I have been doing a decent amount of meditating lately on the notion of how much is too much, how much is not enough regarding what comes down from the top of the school to the desk of the teacher. I think the two extremes would either be the situation where a teacher is told “exactly what to say” in which case there really is no teacher in the room, or the scenario in which nothing is given to the teacher and they have complete say over what they do, in which case there is no vision for the school, no program, no pathway (curricula). Both are out for obvious reasons, but now we are left with the middle ground, the middle way, the path of virtuous school planning. So here are the questions I am pondering with little to none of the answers I have been gathering because I am not happy with most of them yet…(I will check back on this after I am more settled on some of the answers):
- What constitutes “not enough?” What does a bona fide “vision” for a school look like? Is a mission statement enough? What else must it include? Philosophy statements? If so, how many, of what kinds, etc.? Should administration choose the resources a teacher must use, or is that their call? How, if so; or if not, how does one then mark out a clear enough path so as to have consistency within their course offerings?
- What constitutes “too much?” Should a teacher be given their objectives? Should lesson plans for one year be preserved and served up the next? What would be the right reasons, if there are any, for administration to require teachers to turn in lesson plans in advance of their lessons?

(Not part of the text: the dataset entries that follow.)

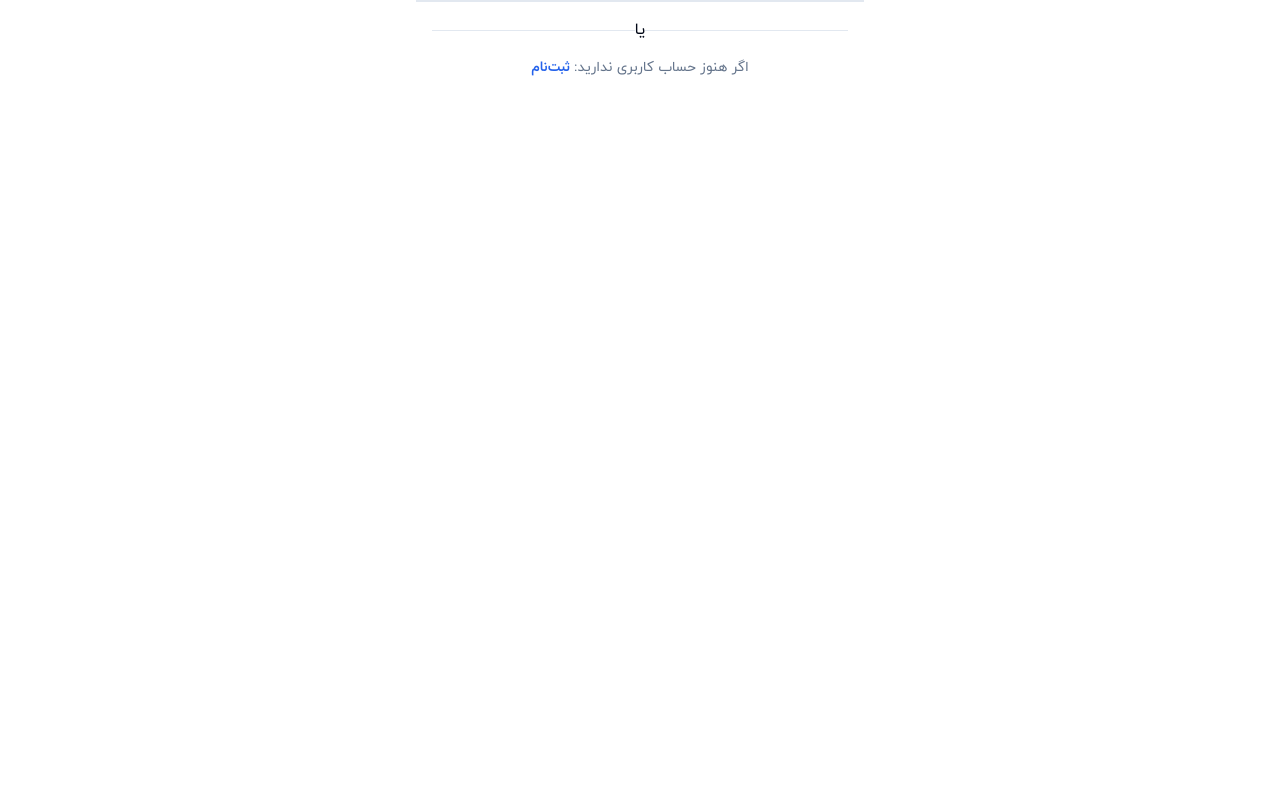
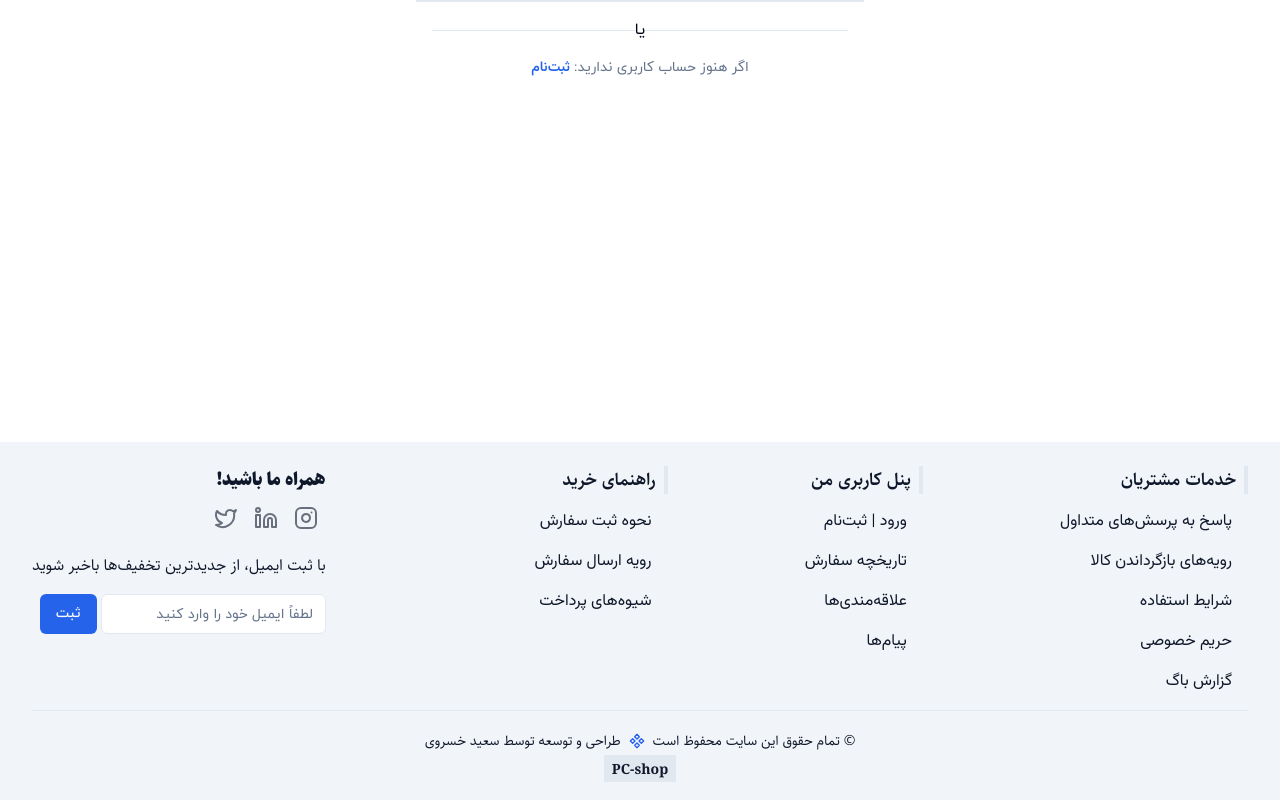
Before and after one commit to sharpWit/pc-shop, a Next.js app: page /login in a window 1280 px wide. Shown: the part 406-1206 px from the top of the page. Before the commit the page ends 800 px from the top, so only its background shows below. Built offline with nearby package versions, Linux system fonts and the light colour scheme.

Commit message:
Footer|loading were added

```diff
--- a/src/app/(auth)/login/page.tsx
+++ b/src/app/(auth)/login/page.tsx
@@ -8,7 +8,7 @@ import SignInForm from "@/components/login-form/SignInForm";
 
 const Login: NextPage = () => {
   return (
-    <section className=" container w-[90%] md:w-[70%] lg:w-[40%] mt-4 lg:mt-12">
+    <section className=" container max-w-2xl w-full md:w-[80%] lg:w-[40%] mt-4 lg:mt-12">
       <SignInForm />
     </section>
   );
--- a/src/app/(auth)/signup/page.tsx
+++ b/src/app/(auth)/signup/page.tsx
@@ -6,7 +6,7 @@ import SignUpForm from "@/components/login-form/SignUpForm";
 
 const SignUp: NextPage = () => {
   return (
-    <section className="container w-full md:w-[80%] lg:w-[40%] mt-0 lg:mt-6">
+    <section className="container max-w-2xl w-full md:w-[80%] lg:w-[40%] mt-4 lg:mt-12">
       <SignUpForm />
     </section>
   );
--- a/src/app/layout.tsx
+++ b/src/app/layout.tsx
@@ -28,7 +28,7 @@ export default function RootLayout(props: React.PropsWithChildren) {
             enableSystem
             disableTransitionOnChange
           >
-            <div className=" flex flex-col items-center min-h-screen h-full relative">
+            <div className=" flex flex-col items-center min-h-full h-full relative">
               {props.children}
             </div>
           </ThemeProvider>
--- a/src/app/loading.tsx
+++ b/src/app/loading.tsx
@@ -3,8 +3,8 @@ import { Icons } from "@/components/ui/icons/icons";
 
 const Loading = () => {
   return (
-    <div className=" container my-auto ">
-      <Icons.spinner className="h-24 w-24 animate-spin text-primary/70 mx-auto" />
+    <div className="container">
+      <Icons.spinner className="h-12 md:h-24 w-12 md:w-24 animate-spin text-ring mx-auto" />
     </div>
   );
 };
--- a/src/app/not-found.tsx
+++ b/src/app/not-found.tsx
@@ -10,7 +10,7 @@ const NotFoundPage = () => {
   const router = useRouter();
 
   return (
-    <section className="block container mt-3 md:mt-6 ">
+    <section className="container max-w-[1280px] w-full mt-3 md:mt-6 grow">
       <div className="flex flex-col items-center font-titles">
         <h2 className="font-black text-xl md:text-2xl text-red-800 mb-4">
           خطای 404، صفحه یافت نشد!
--- a/src/app/template.tsx
+++ b/src/app/template.tsx
@@ -1,4 +1,5 @@
 // Components //
+import Footer from "@/components/footer/Footer";
 import Header from "@/components/header/Header";
 
 const Template = (props: React.PropsWithChildren) => {
@@ -6,9 +7,10 @@ const Template = (props: React.PropsWithChildren) => {
     <>
       <Header />
 
-      <main className=" flex flex-col flex-grow shrink-0 max-w-[1676px] w-full min-h-screen pt-[2rem] lg:pt-[9rem] mx-auto">
+      <main className=" flex flex-col items-center w-full min-h-screen h-[calc(100vh-9rem)] grow shrink-0 pt-[2rem] lg:pt-[9rem]  bg-background">
         {props.children}
       </main>
+      <Footer />
     </>
   );
 };
--- /dev/null
+++ b/src/components/footer/Footer.tsx
@@ -0,0 +1,41 @@
+// Icons //
+import { Component } from "lucide-react";
+
+// Cores //
+import Link from "next/link";
+
+// Components //
+import FooterColumns from "./FooterContents";
+import SocialPart from "./Socials";
+
+const Footer = () => {
+  return (
+    <footer className=" w-full bg-secondary text-secondary-foreground mt-12 mb-0 pt-6">
+      <section className=" container max-w-[1676px] w-full flex flex-col">
+        <div className=" flex flex-col lg:flex-row lg:justify-between gap-4 lg:gap-0 mb-2 ">
+          <FooterColumns />
+          <SocialPart />
+        </div>
+        <div className="border-t border-border text-center text-xs md:text-sm py-4">
+          <div className="font-titles block md:flex items-center justify-center">
+            <p className=" m-1">© تمام حقوق این سایت محفوظ است</p>
+            <Component className=" inline p-1 text-primary" />
+            <p className=" m-1">طراحی و توسعه توسط سعید خسروی</p>
+          </div>
+          <div className="py-1">
+            <Link
+              href="#"
+              target="_blank"
+              rel="noopener noreferrer"
+              className="bg-input text-input-foreground font-bold font-serif px-2 py-1"
+            >
+              PC-shop
+            </Link>
+          </div>
+        </div>
+      </section>
+    </footer>
+  );
+};
+
+export default Footer;
--- /dev/null
+++ b/src/components/footer/FooterContents.tsx
@@ -0,0 +1,36 @@
+// Cores //
+import Link from "next/link";
+
+// Constants
+import { footerContent } from "@/constants/footer";
+
+const FooterColumns = () => {
+  return (
+    <div className="flex justify-between flex-wrap flex-grow max-w-full lg:max-w-[60%]">
+      {footerContent.map((item) => {
+        return (
+          <div className="mt-6 md:mt-0" key={item.title}>
+            <h2 className=" text-lg font-semibold border-r-4 border-border px-2 font-titles">
+              {item.title}
+            </h2>
+            <div className="flex flex-col mt-2 font-nav">
+              {item.subtitles.map((subItem) => {
+                return (
+                  <Link
+                    href={subItem.href}
+                    key={subItem.text}
+                    className="text-secondary-foreground px-4 py-2 hover:text-primary/70 transition-colors"
+                  >
+                    {subItem.text}
+                  </Link>
+                );
+              })}
+            </div>
+          </div>
+        );
+      })}
+    </div>
+  );
+};
+
+export default FooterColumns;
--- /dev/null
+++ b/src/components/footer/Socials.tsx
@@ -0,0 +1,64 @@
+"use client";
+// Cores //
+import Link from "next/link";
+
+// Constants
+import { socialMedia } from "@/constants/footer";
+
+// Components //
+import { InputField } from "../ui/form/InputField";
+import { Button } from "../ui/button";
+
+const SocialPart = () => {
+  return (
+    <div className="font-main mr-0 lg:mr-auto">
+      <div>
+        <h2 className="text-md sm:text-lg font-titles font-extrabold">
+          همراه ما باشید!
+        </h2>
+        <div className="flex mt-3">
+          {socialMedia.map((SocialItem) => {
+            return (
+              <Link
+                href={SocialItem.href}
+                key={SocialItem.name}
+                className="px-2 opacity-60 hover:opacity-100 transition-opacity duration-300 ease-in-out"
+                aria-label={SocialItem.name}
+              >
+                <SocialItem.icon
+                  style={{
+                    fontSize: "1.4em",
+                    color: "inherit",
+                  }}
+                />
+              </Link>
+            );
+          })}
+        </div>
+      </div>
+      <div className="mt-6">
+        <h2 className="text-sm md:text-base font-titles">
+          با ثبت ایمیل، از جدید‌ترین تخفیف‌ها با‌خبر شوید
+        </h2>
+
+        <div className="flex w-full max-w-sm items-center space-x-2 mt-4">
+          <InputField
+            type="email"
+            placeholder="لطفاً ایمیل خود را وارد کنید"
+            className="placeholder:text-right ml-1"
+          />
+          <Button
+            type="submit"
+            onSubmit={(e) => {
+              e.preventDefault();
+            }}
+          >
+            ثبت
+          </Button>
+        </div>
+      </div>
+    </div>
+  );
+};
+
+export default SocialPart;
--- a/src/components/menu/mega-menu/ExtraMenu.tsx
+++ b/src/components/menu/mega-menu/ExtraMenu.tsx
@@ -8,19 +8,19 @@ const ExtraMenu = () => {
   return (
     <div className="flex items-center border-r-2 border-foreground/40 grow mr-4 ">
       <ul className="flex items-center text-lg mr-3 gap-3">
-        <li className="flex items-center ml-1 hover:text-primary/80 transition-colors">
+        <li className="flex items-center ml-1 hover:text-primary/70 transition-colors">
           <Gift />
           <Link href="/offers" className=" mr-1 ">
             پیشنهادات ویژه
           </Link>
         </li>
-        <li className="flex items-center ml-1 hover:text-primary/80 transition-colors">
+        <li className="flex items-center ml-1 hover:text-primary/70 transition-colors">
           <Zap />
           <Link href="/newest" className=" mr-1 ">
             محصولات جدید
           </Link>
         </li>
-        <li className="hover:text-primary/80 transition-colors">
+        <li className="hover:text-primary/70 transition-colors">
           <Link href="/about">درباره‌ی ما</Link>
         </li>
       </ul>
--- a/src/components/search/SearchBar.tsx
+++ b/src/components/search/SearchBar.tsx
@@ -4,11 +4,11 @@ import { Search } from "lucide-react";
 const SearchBar = () => {
   return (
     <>
-      <div className="hidden md:flex items-center flex-grow max-w-[40rem] w-[90%] px-4 mr-4 rounded-full bg-secondary-foreground/20 ">
+      <div className="hidden md:flex items-center flex-grow max-w-[36rem] w-[90%] px-4 mr-4 rounded-full bg-background border border-border shadow-sm ">
         <Search style={{ color: "#2563EB" }} />
         <input
-          className="px-4 py-2 lg:py-3 appearance-none bg-transparent border-none w-full text-xl text-secondary-foreground
-       placeholder-primary/40 focus:outline-none "
+          className="px-4 py-2 lg:py-3 appearance-none bg-transparent border-none w-full text-xl text-input-foreground
+       placeholder-foreground/50 focus:outline-none "
           type="search"
           placeholder="جستجو"
         />
--- /dev/null
+++ b/src/constants/footer.ts
@@ -0,0 +1,86 @@
+// Icons //
+import { Instagram, Linkedin, Twitter } from "lucide-react";
+
+export const footerContent = [
+  {
+    title: "خدمات مشتریان",
+    subtitles: [
+      {
+        text: "پاسخ به پرسش‌های متداول",
+        href: "/faq",
+      },
+      {
+        text: "رویه‌های بازگرداندن کالا",
+        href: "/faq/questions",
+      },
+      {
+        text: "شرایط استفاده",
+        href: "/page/terms",
+      },
+      {
+        text: "حریم خصوصی",
+        href: "/page/privacy",
+      },
+      {
+        text: "گزارش باگ",
+        href: "/page/bug-reports",
+      },
+    ],
+  },
+  {
+    title: "پنل کاربری من",
+    subtitles: [
+      {
+        text: "ورود | ثبت‌نام",
+        href: "/login",
+      },
+      {
+        text: "تاریخچه‌ سفارش",
+        href: "/orders/history",
+      },
+      {
+        text: "علاقه‌مندی‌ها",
+        href: "/favorite",
+      },
+      {
+        text: "پیام‌ها",
+        href: "/user/notifications",
+      },
+    ],
+  },
+  {
+    title: "راهنمای خرید",
+    subtitles: [
+      {
+        text: "نحوه‌ ثبت سفارش",
+        href: "/faq/questions",
+      },
+      {
+        text: "رویه‌ ارسال سفارش",
+        href: "/faq/questions",
+      },
+      {
+        text: "شیوه‌های پرداخت",
+        href: "/faq/questions",
+      },
+    ],
+  },
+];
+
+export const socialMedia = [
+  {
+    name: "instagram",
+    icon: Instagram,
+    href: "/",
+  },
+  {
+    name: "linkedin",
+    icon: Linkedin,
+    href: "/",
+  },
+  {
+    name: "twitter",
+    icon: Twitter,
+    href: "/",
+  },
+];
```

When, if ever, has administration violated or infringed upon a teacher’s personality or giftedness by serving up too much in the way of standards, direction, etc.?
- Should administration be more focused on “what is to be taught,” “how to teach,” or some other concern?
- What form should administration take in regard to curriculum? Should it be the headmaster alone, the Board, a specialized group perhaps called a “Curriculum Committee,” some specialist working under the head, the faculty, whom?
- Do you teach a student to be a learner, or give him “learning” (to follow the ‘teach him to fish or give him a fish’ analogy), or perhaps both, or some other third alternative? If its the latter, then which fish are the right fish? There has to be a process for arriving at the best fish, does there not? If its at least more of the former, then how does one teach such skills, what are the skills, and what does this do to our concepts of measurement for teaching? Do we measure the skill of the fisherman (learner) by the number of fish caught (content learned)? Can one fisherman score a “94%” while another only gets an “82%”?
- Do you ever just feel like there are way more questions than answers? And that whenever you ask one, and pursue its answer, you find ten more? Do you? Do you think I do?
If you think of other questions, wish to weigh in on any of these, or whatever, by all means “comment.”